Which lines of the entries contain the string "xlsx"? Please find them and copy them.

*** Begin section ***

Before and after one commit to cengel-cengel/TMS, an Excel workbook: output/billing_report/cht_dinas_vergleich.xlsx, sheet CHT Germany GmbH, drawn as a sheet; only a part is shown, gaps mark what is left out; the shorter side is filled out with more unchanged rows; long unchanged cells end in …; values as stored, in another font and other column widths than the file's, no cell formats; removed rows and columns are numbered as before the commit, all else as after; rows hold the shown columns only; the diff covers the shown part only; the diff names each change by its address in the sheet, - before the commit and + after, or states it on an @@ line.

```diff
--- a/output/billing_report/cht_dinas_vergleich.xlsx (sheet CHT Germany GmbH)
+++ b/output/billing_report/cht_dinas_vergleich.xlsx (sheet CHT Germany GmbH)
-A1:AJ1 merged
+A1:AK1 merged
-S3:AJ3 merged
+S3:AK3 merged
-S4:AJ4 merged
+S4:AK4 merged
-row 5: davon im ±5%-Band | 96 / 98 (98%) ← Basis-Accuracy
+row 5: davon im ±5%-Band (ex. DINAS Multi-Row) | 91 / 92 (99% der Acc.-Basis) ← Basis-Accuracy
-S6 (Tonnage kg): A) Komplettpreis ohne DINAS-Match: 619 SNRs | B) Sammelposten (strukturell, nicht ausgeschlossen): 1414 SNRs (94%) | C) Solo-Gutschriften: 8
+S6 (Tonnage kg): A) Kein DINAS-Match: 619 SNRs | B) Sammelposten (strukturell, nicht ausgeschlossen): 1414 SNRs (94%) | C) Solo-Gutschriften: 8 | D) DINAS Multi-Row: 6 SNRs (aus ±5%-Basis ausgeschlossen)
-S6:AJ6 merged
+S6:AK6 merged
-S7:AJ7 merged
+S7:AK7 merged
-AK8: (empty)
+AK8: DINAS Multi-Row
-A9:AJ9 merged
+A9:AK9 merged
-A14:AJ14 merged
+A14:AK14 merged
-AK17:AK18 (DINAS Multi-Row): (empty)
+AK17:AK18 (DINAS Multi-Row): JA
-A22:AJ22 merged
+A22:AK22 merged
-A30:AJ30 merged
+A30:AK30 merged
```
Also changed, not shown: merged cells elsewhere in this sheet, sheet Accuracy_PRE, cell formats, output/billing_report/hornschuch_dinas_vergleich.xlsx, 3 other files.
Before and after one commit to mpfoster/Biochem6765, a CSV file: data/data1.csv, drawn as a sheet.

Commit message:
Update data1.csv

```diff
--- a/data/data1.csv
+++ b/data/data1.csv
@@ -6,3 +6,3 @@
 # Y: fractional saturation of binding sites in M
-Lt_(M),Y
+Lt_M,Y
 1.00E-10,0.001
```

*** End section ***

** Answer for this exercise **
Before and after one commit to cengel-cengel/TMS, an Excel workbook: output/billing_report/cht_dinas_vergleich.xlsx, sheet CHT Germany GmbH, drawn as a sheet; only a part is shown, gaps mark what is left out; the shorter side is filled out with more unchanged rows; long unchanged cells end in …; values as stored, in another font and other column widths than the file's, no cell formats; removed rows and columns are numbered as before the commit, all else as after; rows hold the shown columns only; the diff covers the shown part only; the diff names each change by its address in the sheet, - before the commit and + after, or states it on an @@ line.
--- a/output/billing_report/cht_dinas_vergleich.xlsx (sheet CHT Germany GmbH)
+++ b/output/billing_report/cht_dinas_vergleich.xlsx (sheet CHT Germany GmbH)
Also changed, not shown: merged cells elsewhere in this sheet, sheet Accuracy_PRE, cell formats, output/billing_report/hornschuch_dinas_vergleich.xlsx, 3 other files.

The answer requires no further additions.